Apr. 21: we reported that wealth in Africa is growing, that there is a large number of millionaires, that their number is growing very fast especially in East Africa, that from 2015 to 2016 the fastest growth in the number of millionaires was recorded in Addis Ababa, Dar es Salaam, Kampala and Nairobi, and that these four cities are expected to have the fastest growth in the number of millionaires over the next ten years.

This is pretty good news.

Apr. 23: the news of the day were predominantly good. Internet was restored in Cameroon ( ) , Malawi launched a comprehensive plan to fight wildlife crimes ( ), Mauritius was identified as the wealthiest African country on a per capita basis ( ), and it was reported that to solve its ongoing problems South Sudan was working on constitutional reforms ( ). There was every reason to be optimistic, until media reported that there was a terrorist alert in Dar es Salaam ( ).

Apr. 24: the news varies on a scale that goes from bad to utterly depressing. The fiscal deficit of Angola, Equatorial Guinea and Uganda is getting out of control and World Bank fears that it may derail their ability to make progress on their developmental path ( ); as mosquitos become drug-resistant, fighting malaria becomes increasingly harder ( ); electoral violence threatens Kenya and analysts fear that it may slow down its economy ( ). The worst news from the day came from South Sudan where the opposition claims that government forces are wiping out non-Dinka communities ( ).

Apr. 25: The news of the day was rather positive.
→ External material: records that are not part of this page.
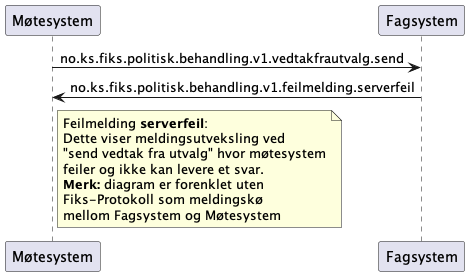
Earlier version of the PlantUML export Dokumentasjon/V1/meldingsutveksling/vedtakfrautvalg-send/sekvensdiagram/sekvensdiagram-vedtakfrautvalg-send-serverfeil.png (ks-no/fiks-politisk-behandling-specification).
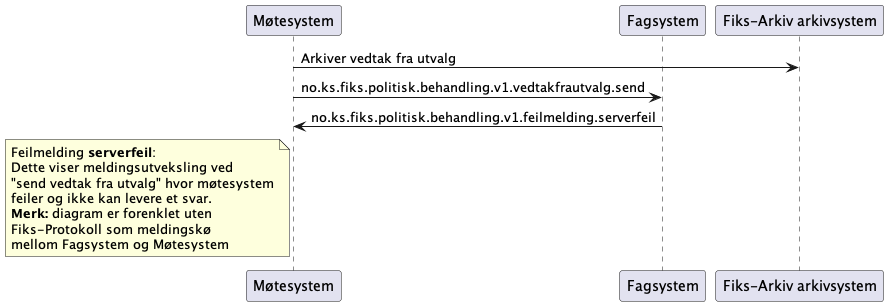
After the commit.

Change to the diagram source:
```diff
@@ -1,11 +1,13 @@
 @startuml
 participant Møtesystem as "Møtesystem"
 participant Fagsystem as "Fagsystem"
+participant Arkivsystem as "Fiks-Arkiv arkivsystem"
 
+Møtesystem -> Arkivsystem : Arkiver vedtak fra utvalg
 Møtesystem -> Fagsystem : no.ks.fiks.politisk.behandling.v1.vedtakfrautvalg.send
 Møtesystem <- Fagsystem : no.ks.fiks.politisk.behandling.v1.feilmelding.serverfeil
 
-note right of Møtesystem
+note left of Møtesystem
 Feilmelding **serverfeil**:
 Dette viser meldingsutveksling ved
 "send vedtak fra utvalg" hvor møtesystem
```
Africa’s art scene is very dynamic ( ), African artists are getting global exposure ( ), and African governments plan to join the race to space as it may  yield developmental dividends ( ).

Apr. 26: Tanzania expels a UN diplomat ( ).

Apr. 27: The week ended with predominantly bad news. There are allegations that human rights are being violated in Zimbabwe ( ), South Africa denounces that former Zimbabwean soldiers are responsible for the wave of criminality that is sweeping the country ( ) and in South Sudan the freedom of the press, like in so many other African countries, is decreasing ( ). In Liberia a strange, so far unidentified, disease killed several people ( ).

Riccardo Pelizzo